The teaching of Dependent Origination relates to nothing less than the metaphysics of causation.  The Sanskrit term, Pratiyasamutpada, is translated differently by various authors.  The term “Dependent Origination” is commonly used.1 2

The twelve links of Dependent Origination are:

Avidyā:  Ignorance, unknowing; not understanding the full meaning and implication of the Four Noble Truths.

Samskarā:  Kamma-productive mental tendencies or “activities;” habitual activities of the mind that are aligned to self-vew.

Vijñana:  Discriminative awareness or consciousness; the activity of the six senses, acting in a dualistic way, defining the subject as distinct from the object.

Nāma-Rūpa:  Name-and-form; feeling, perception, contact, volition, attention, and their objects.

Sadātayana:  The six senses; eye, ear, nose, tongue, body, and mind.

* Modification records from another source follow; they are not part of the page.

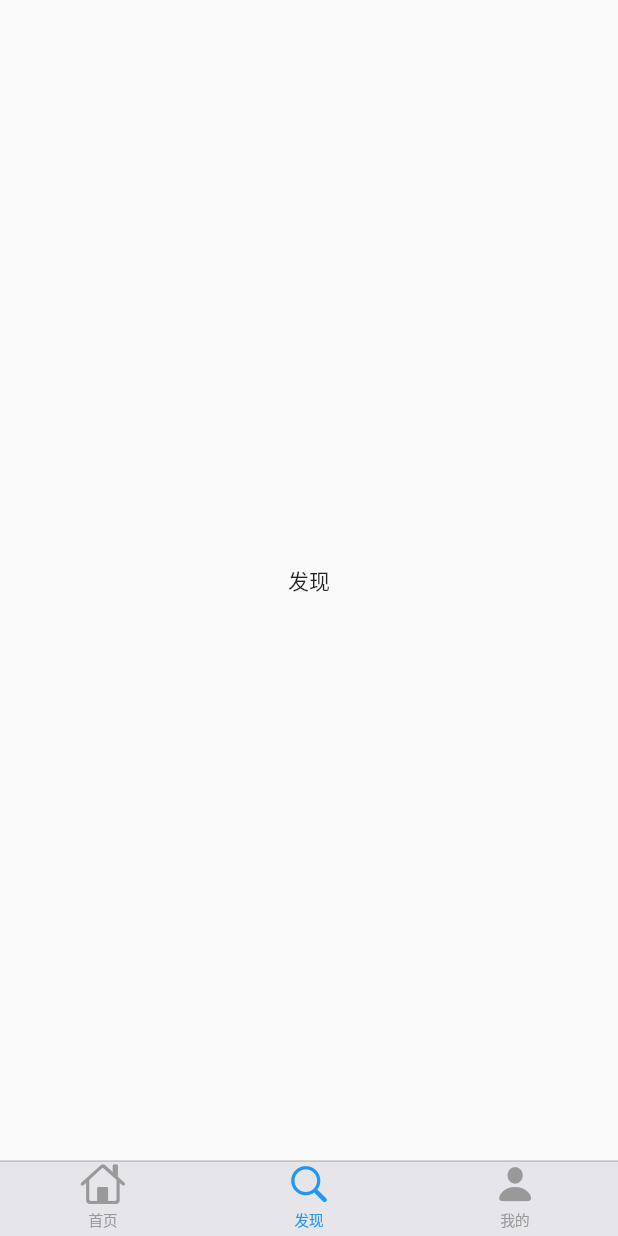
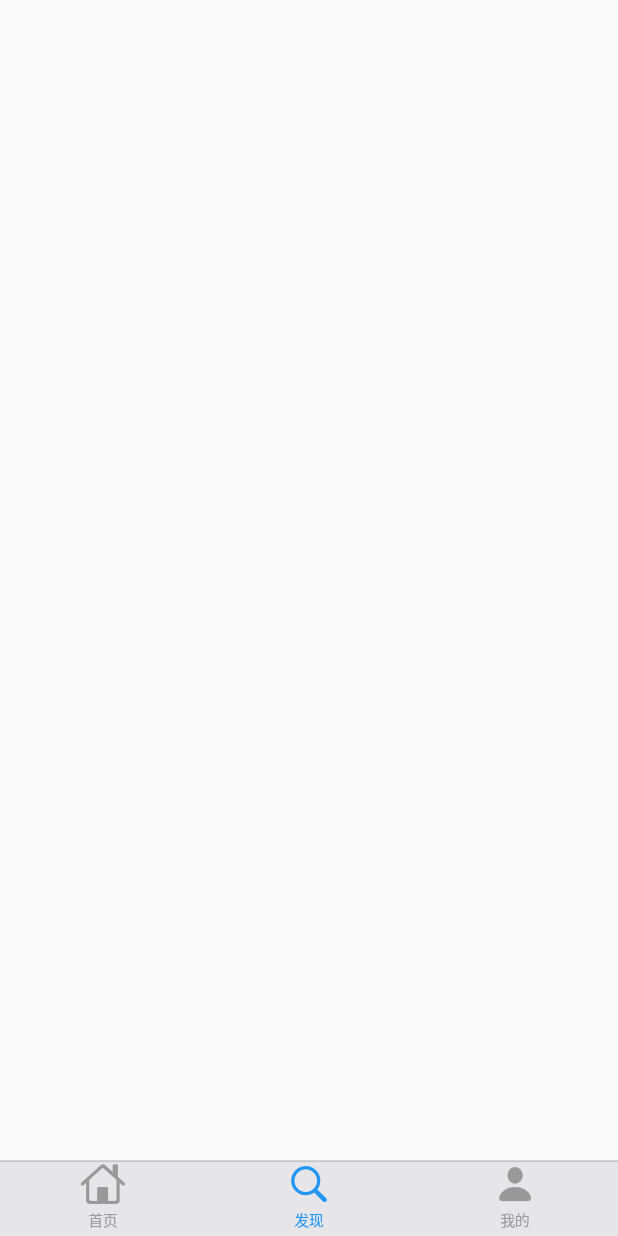
Before and after one commit to MMMMMMMingor/indoor_location_front, a Flutter app: the screen it shows after launch, item 2 of the bottom bar chosen, on a phone screen of 412 x 824 dp. Run offline on Flutter 3.47's test engine with Material 2 defaults, Android fonts, the phone set to English and light mode, and no system bars.

Commit message:
update devlin

```diff
--- a/lib/pages/tabs/mine.dart
+++ b/lib/pages/tabs/mine.dart
@@ -32,7 +32,7 @@ class MinePage extends StatelessWidget{
                   ),
                   new Divider(),
                   new ListTile(
-                    title:new Text('我的店铺1',
+                    title:new Text('我的店铺',
                       style: new TextStyle(fontWeight: FontWeight.w300),
                     ),
                     leading: new Icon(
--- a/lib/pages/tabs/search.dart
+++ b/lib/pages/tabs/search.dart
@@ -6,10 +6,17 @@ class SearchPage extends StatelessWidget{
   @override
   Widget build(BuildContext context){
     return CupertinoPageScaffold(
-        child:Center(
-            child:Text('发现',
-              style: Theme.of(context).textTheme.button,)
-        )
+        // child:Center(
+        //     child:Text('发现',
+        //       style: Theme.of(context).textTheme.button,)
+        // )
+     child:ListView(
+       children: <Widget>[
+         Row(
+
+         )
+       ],
+     )
     );
   }
 }
```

Sparśa:  Contact, impression; the mental impression of a thing, which arises dependent on feeling and perception.

Vedanā:  Feeling; painful, pleasant, neutral bodily or mental experiences.

Trsnā:  Craving, thirst; Instinctive desire–to have, to attain, to get away from experiences.

Upādanā:  Grasping, clinging; Leaning or feeding on sensual or mental experiences.

Bhava:  Becoming; Solidifying awareness into a fixed state of mind, one that seeks permanence.

Jāti:  Birth; the experience of being a separate entity in a temporal context.

Jarā-marana:  Aging, death, sorrow, lamentation, pain, grief, and despair; the sense of ego-loss, through physical death or the breaking up of the psychological foundations of the self.

The components of Dependent Origination in the can be thought of as a wheel,3 similar to process to the turning of the cycle of samsara. Even more helpfully, he explains the wheel of Dependent Origination in terms of a single human existence–from conception to death (including all the important pre-birth and post-death bits).

Three broad categories contain the twelve links of dependent origination. First is the Five Past Effects. These five effects are five stages of life. First is subconscious mind, which is an unborn being’s blind will toward life. Second is Name-Form. In this context, Name-Form emerges when mind and body first combine. Third, the six sense organs emerge and distinguish themselves. They are eyes, ears, nose, tongue, body, and mind. Fourth is the first few years of life. Fifth is perception, which equates to years three through five of childhood. These five stages represent the coming-together of effects from the past and from circumstances uncontrollable to the child.

Next come the Three Causes in the Present. First is Desire. Second is Cleaving. Third is Formation of Being.  Through perception a person has feelings (sorrow, happiness, etc.).  Desire arises in relation to pleasant feelings.  Cleaving is when we attach ourselves to the object of desire.  Formation of Being occurs when there is a link between the present feeling and the future.  Through desire and cleaving, we create existence (Formation of Being).

The two future stages are perhaps the most crucial of all:  Birth and Death.  The impressions accumulated throughout life cease at death, but they leave karmic imprints for the next chapter–a new Birth, perpetuating the entire cycle of Dependent Origination again through subconscious mind.  

Put more succinctly by a translator4 of the Heart Sutra:

Ignorance causes formative forces. Formative forces cause consciousness. Consciousness causes name-and-form. Name-and-form causes sense fields. Sense fields cause contact. Contact causes feeling. Feeling causes craving. Craving causes grasping. Grasping causes becoming. Becoming causes birth. Birth causes decay and death.

Pali:  Paṭiccasamuppāda
Sanskrit: Pratītyasamutpāda

2Sucitto, 2010, 62-63.
3Takakusu, 1947, 30-33.
4Tanahashi, 2014, 13.